→ WORK INSTRUCTION:
Search the records for "height" and copy each line that holds it.

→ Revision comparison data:
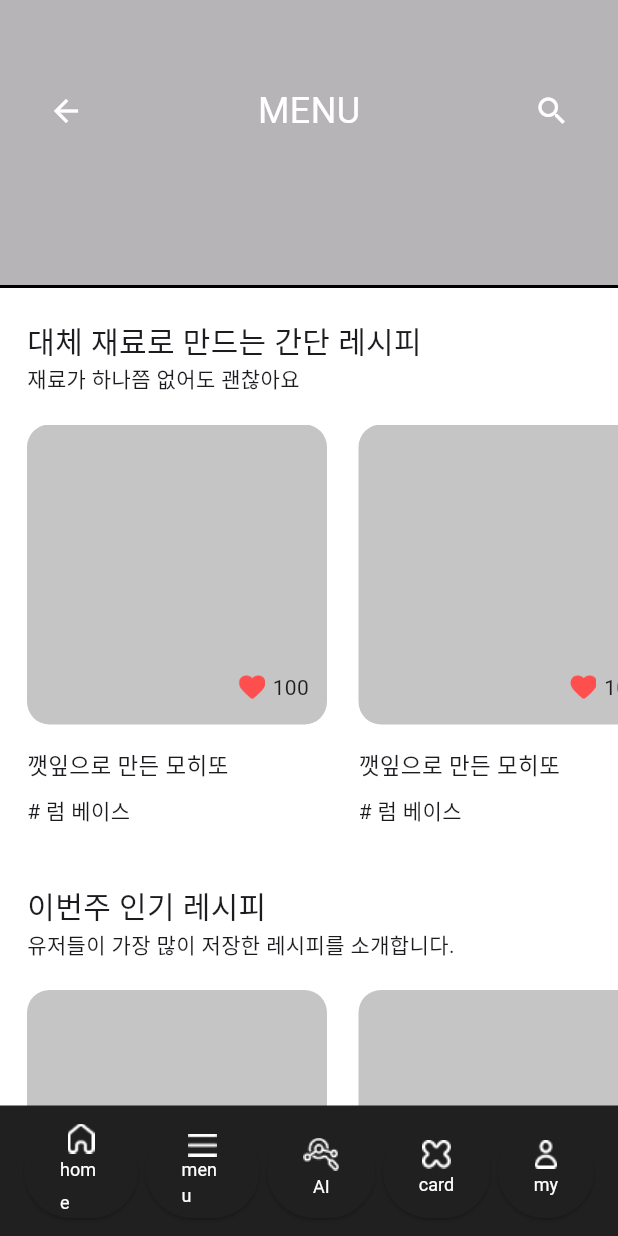
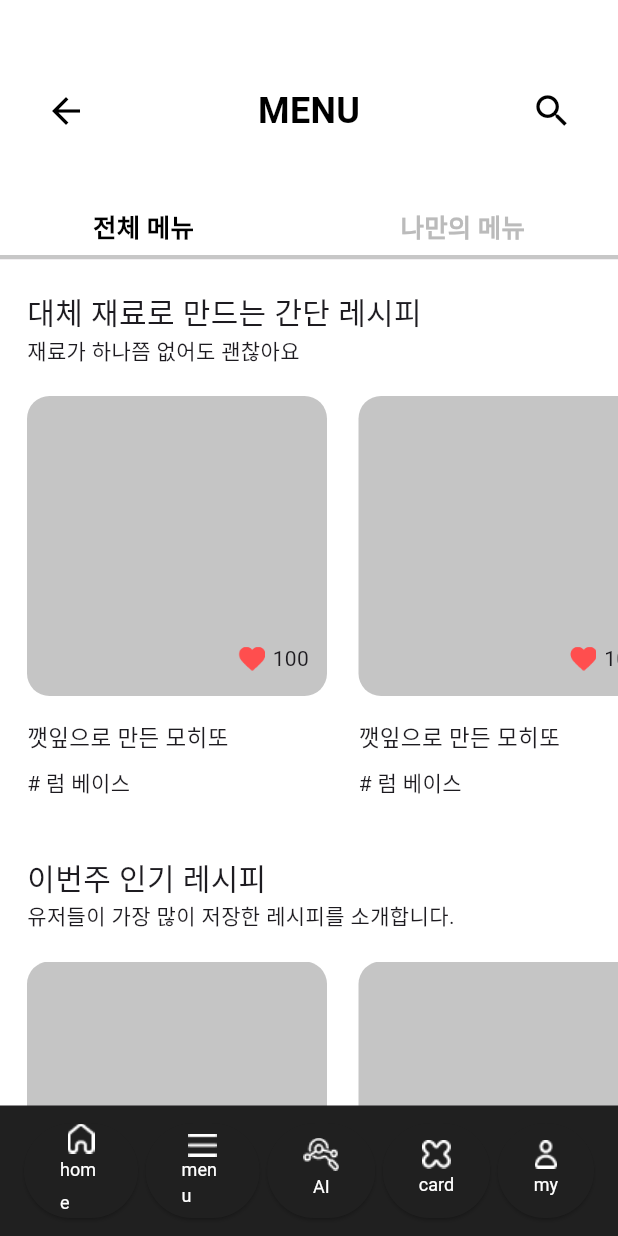
Before and after one commit to ketchup0211/DevKor-cocktailApp, a Flutter app: the screen it shows after launch, on a phone screen of 412 x 824 dp. Run offline on Flutter 3.47's test engine with Material 3 defaults, Android fonts, the phone set to English and light mode, and no system bars; Roboto replaces fonts that are missing (Pretendard).

Commit message:
[ADD] Top 네비게이터 레이아웃 완성

```diff
--- a/lib/main.dart
+++ b/lib/main.dart
@@ -237,8 +237,8 @@ class _MyAppState extends State<MyApp> {
           child: Column(
             children: [
               Container(
-                height: 190, // 높이를 190px로 설정
-                decoration: BoxDecoration(color: Colors.grey.withOpacity(0.75)),
+                height: 170,
+                decoration: BoxDecoration(color: Colors.white),
                 child: Padding(
                   padding: const EdgeInsets.only(top: 50, left: 20, right: 20),
                   child: Column(
@@ -249,7 +249,8 @@ class _MyAppState extends State<MyApp> {
                         mainAxisAlignment: MainAxisAlignment.spaceBetween,
                         children: [
                           IconButton(
-                            icon: Icon(Icons.arrow_back, color: Colors.white),
+                            icon: Icon(Icons.arrow_back,
+                                color: Colors.black, size: 28.0),
                             onPressed: () {
                               print("back button tapped!");
                             },
@@ -257,25 +258,66 @@ class _MyAppState extends State<MyApp> {
                           Text(
                             "MENU",
                             style: TextStyle(
-                              fontSize: 24,
-                              color: Colors.white,
-                            ),
+                                fontSize: 24,
+                                color: Colors.black,
+                                fontWeight: FontWeight.w600),
                           ),
                           IconButton(
-                            icon: Icon(Icons.search, color: Colors.white),
+                            icon: Icon(Icons.search,
+                                color: Colors.black, size: 28.0),
                             onPressed: () {
                               print("Search button tapped!");
                             },
                           ),
                         ],
                       ),
+                      SizedBox(height: 30), // 버튼 사이의 간격을 위한 공간
+                      // TextButton들을 Row로 묶기
+                      Padding(
+                        padding: const EdgeInsets.only(left: 30, right: 30),
+                        child: Row(
+                          mainAxisAlignment: MainAxisAlignment.spaceBetween,
+                          children: [
+                            TextButton(
+                              onPressed: () {
+                                // 첫 번째 텍스트 버튼의 기능
+                                print("First button tapped!");
+                              },
+                              child: Text(
+                                "전체 메뉴",
+                                style: TextStyle(
+                                  color: Colors.black,
+                                  fontSize: 17, // 텍스트 사이즈 설정
+                                  fontWeight: FontWeight.w600, // 텍스트 굵기 설정
+                                ),
+                              ),
+                            ),
+                            TextButton(
+                              onPressed: () {
+                                // 두 번째 텍스트 버튼의 기능
+                                print("Second button tapped!");
+                              },
+                              child: Text(
+                                "나만의 메뉴",
+                                style: TextStyle(
+                                  color: Color(0xFFBBBBBB),
+                                  fontSize: 17, // 텍스트 사이즈 설정
+                                  fontWeight: FontWeight.w600, // 텍스트 굵기 설정
+                                ),
+                              ),
+                            ),
+                          ],
+                        ),
+                      )
                     ],
                   ),
                 ),
               ),
               Container(
-                  height: 2,
-                  decoration: const BoxDecoration(color: Colors.black)),
+                  height: 3,
+                  decoration: const BoxDecoration(
+                    color: Color(0xFFC7C7C7),
+                  )),
               Flexible(
                 flex: 1,
                 child: Container(
```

→ RESPONSE AREA:
-                height: 190, // 높이를 190px로 설정
+                height: 170,
+                      SizedBox(height: 30), // 버튼 사이의 간격을 위한 공간
-                  height: 2,
+                  height: 3,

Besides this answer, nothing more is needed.